Hodgkin found immense success during his career as a painter and printmaker. Known for his bright, abstract works, he had his first solo show in 1962. In 2006 he had a major retrospective at Tate Britain. He was knighted for his services to art in 1992 and later appointed as a Companion of Honour by the Queen. He won the Turner Prize, one of the most prestigious awards in British art.
His works are difficult to describe. It’s much easier – and more pleasurable – to simply look at them. His paintings are generally abstract, but with figurative elements. They are colourful, affective and undeniably emotive. He was influenced by many of the great modern artists: Matisse, in particular, explaining, “I wouldn’t be the painter I am if Matisse had never existed. I think he’s so great because he realised that when he was painting pictures, he was making things.” The New American Painting, a 1959 exhibition at Tate, was another major influence, exposing him to the work of Pollock, Rothko and Newman. Despite this, he often worked on a small scale, creating intimate works contrary to the Abstract Expressionists domineering, mural-sized pieces.
Hodgkin rarely spoke openly about his sexuality. In a 2009 interview with The Independent, he describes the pain of marrying,despite knowing that he was gay. In 2006, the same paper listed him at number 44 in their Pink List, the 101 most influential LGBT+ people in Britain, citing his “acutely atmospheric paintings [which] are often distillations of personal memories.” He climbed four places the following year and remained in the list for several more years.
Still, sexuality wasn’t entirely absent from his practice. In 1991, he collaborated with writer Susan Sontag to illustrate her story The Way We Live Now, a response to the AIDS crisis.

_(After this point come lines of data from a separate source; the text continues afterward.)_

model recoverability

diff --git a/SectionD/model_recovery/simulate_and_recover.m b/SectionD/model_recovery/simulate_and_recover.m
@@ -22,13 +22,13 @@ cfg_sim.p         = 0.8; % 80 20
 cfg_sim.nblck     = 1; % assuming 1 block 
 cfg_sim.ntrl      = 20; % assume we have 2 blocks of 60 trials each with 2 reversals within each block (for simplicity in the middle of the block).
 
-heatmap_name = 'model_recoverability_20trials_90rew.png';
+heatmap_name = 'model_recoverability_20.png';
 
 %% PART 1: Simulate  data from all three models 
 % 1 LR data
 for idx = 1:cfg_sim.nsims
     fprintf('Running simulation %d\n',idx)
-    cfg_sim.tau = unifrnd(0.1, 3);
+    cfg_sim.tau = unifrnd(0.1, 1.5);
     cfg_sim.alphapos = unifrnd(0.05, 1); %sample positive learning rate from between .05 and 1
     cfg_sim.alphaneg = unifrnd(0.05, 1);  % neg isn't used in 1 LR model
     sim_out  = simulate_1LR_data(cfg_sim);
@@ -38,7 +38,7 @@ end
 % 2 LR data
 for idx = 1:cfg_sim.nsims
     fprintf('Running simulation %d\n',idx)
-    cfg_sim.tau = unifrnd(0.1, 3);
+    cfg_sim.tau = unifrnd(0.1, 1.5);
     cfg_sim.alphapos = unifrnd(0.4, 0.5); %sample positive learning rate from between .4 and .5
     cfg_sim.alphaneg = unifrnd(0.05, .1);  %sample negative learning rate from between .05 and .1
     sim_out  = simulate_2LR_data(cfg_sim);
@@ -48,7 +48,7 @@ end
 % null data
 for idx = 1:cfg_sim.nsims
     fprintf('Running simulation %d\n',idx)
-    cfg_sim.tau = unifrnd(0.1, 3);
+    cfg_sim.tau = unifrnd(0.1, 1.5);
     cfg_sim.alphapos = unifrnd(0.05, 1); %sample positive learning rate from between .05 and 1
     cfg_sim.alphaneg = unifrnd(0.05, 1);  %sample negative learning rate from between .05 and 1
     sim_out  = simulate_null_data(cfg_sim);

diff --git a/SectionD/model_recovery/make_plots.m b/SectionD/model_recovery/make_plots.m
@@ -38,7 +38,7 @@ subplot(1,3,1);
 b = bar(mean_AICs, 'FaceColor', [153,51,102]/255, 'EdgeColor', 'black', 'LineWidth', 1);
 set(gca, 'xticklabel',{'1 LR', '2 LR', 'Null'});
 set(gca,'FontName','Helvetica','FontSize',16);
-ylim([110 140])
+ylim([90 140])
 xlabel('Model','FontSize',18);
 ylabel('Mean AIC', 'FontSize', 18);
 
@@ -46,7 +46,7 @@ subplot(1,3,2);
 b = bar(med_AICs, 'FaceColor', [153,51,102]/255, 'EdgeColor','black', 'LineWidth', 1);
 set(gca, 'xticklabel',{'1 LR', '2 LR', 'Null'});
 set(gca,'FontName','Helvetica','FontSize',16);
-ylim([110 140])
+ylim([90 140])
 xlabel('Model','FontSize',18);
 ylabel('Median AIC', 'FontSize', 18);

These works were still abstract but carried weight with their poetry rather than overt politics. “Hodgkin’s paintings are always about love and loss,” explained Jonathon Jones. “Two themes that Aids made starkly political.”

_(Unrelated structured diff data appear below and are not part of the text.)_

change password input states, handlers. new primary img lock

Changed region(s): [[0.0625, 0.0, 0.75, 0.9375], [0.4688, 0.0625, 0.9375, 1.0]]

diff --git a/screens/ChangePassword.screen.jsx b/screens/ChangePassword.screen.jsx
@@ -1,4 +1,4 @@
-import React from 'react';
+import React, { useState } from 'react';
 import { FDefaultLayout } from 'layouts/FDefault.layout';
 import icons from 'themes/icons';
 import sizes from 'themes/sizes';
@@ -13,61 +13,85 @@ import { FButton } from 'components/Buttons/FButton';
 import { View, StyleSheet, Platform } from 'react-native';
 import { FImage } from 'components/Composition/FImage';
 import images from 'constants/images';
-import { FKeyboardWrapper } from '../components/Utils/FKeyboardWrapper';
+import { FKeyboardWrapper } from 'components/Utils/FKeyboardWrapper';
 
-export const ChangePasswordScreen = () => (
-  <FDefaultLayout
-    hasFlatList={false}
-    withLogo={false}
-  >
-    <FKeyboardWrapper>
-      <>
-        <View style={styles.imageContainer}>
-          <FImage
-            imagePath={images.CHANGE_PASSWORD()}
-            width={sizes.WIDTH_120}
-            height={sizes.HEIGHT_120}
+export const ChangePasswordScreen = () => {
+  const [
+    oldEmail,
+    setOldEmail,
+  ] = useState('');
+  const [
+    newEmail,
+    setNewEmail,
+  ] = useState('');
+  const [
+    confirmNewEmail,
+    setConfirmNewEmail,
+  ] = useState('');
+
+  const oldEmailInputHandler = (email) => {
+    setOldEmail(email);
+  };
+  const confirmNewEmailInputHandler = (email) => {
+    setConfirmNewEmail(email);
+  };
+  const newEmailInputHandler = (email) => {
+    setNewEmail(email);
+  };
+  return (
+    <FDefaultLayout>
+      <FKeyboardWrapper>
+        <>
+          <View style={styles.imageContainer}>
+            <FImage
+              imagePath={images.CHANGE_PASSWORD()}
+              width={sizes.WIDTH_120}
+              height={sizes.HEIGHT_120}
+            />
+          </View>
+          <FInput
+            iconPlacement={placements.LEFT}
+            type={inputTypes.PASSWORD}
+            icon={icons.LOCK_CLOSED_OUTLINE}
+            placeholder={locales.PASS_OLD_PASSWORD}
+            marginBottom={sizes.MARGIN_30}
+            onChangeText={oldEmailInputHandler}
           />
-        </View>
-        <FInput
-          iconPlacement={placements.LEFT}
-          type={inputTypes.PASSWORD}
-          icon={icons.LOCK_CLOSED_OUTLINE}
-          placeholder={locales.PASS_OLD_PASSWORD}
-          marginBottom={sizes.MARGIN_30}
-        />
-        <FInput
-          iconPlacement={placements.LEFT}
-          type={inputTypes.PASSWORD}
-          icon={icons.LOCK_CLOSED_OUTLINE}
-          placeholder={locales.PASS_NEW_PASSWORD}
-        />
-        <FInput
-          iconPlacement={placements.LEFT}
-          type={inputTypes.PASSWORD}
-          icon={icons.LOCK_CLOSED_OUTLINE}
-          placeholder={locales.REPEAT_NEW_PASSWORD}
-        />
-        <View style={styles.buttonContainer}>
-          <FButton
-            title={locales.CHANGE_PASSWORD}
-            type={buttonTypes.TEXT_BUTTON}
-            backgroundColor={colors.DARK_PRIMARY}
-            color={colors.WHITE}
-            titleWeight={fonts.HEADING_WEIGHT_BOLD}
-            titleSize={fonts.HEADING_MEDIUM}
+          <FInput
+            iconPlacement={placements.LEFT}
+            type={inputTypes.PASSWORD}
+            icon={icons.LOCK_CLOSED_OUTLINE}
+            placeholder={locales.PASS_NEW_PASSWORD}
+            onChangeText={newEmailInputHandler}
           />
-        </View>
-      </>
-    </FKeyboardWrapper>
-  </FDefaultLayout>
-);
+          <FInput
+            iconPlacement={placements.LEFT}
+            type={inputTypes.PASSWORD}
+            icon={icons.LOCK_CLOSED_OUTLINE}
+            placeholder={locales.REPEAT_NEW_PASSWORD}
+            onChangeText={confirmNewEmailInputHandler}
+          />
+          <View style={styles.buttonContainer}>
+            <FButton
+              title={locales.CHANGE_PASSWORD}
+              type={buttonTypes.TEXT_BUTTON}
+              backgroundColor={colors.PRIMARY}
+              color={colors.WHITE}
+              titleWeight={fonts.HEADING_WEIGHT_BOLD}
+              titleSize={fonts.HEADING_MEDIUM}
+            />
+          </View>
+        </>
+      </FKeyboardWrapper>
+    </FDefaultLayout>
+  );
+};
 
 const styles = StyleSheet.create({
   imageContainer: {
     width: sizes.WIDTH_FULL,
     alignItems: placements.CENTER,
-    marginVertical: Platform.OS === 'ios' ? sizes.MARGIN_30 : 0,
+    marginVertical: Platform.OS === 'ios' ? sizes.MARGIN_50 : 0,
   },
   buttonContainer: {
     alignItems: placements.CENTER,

A major exhibition of Hodgkin’s work, the first to focus on his portraiture, opens at the National Portrait Gallery later this month.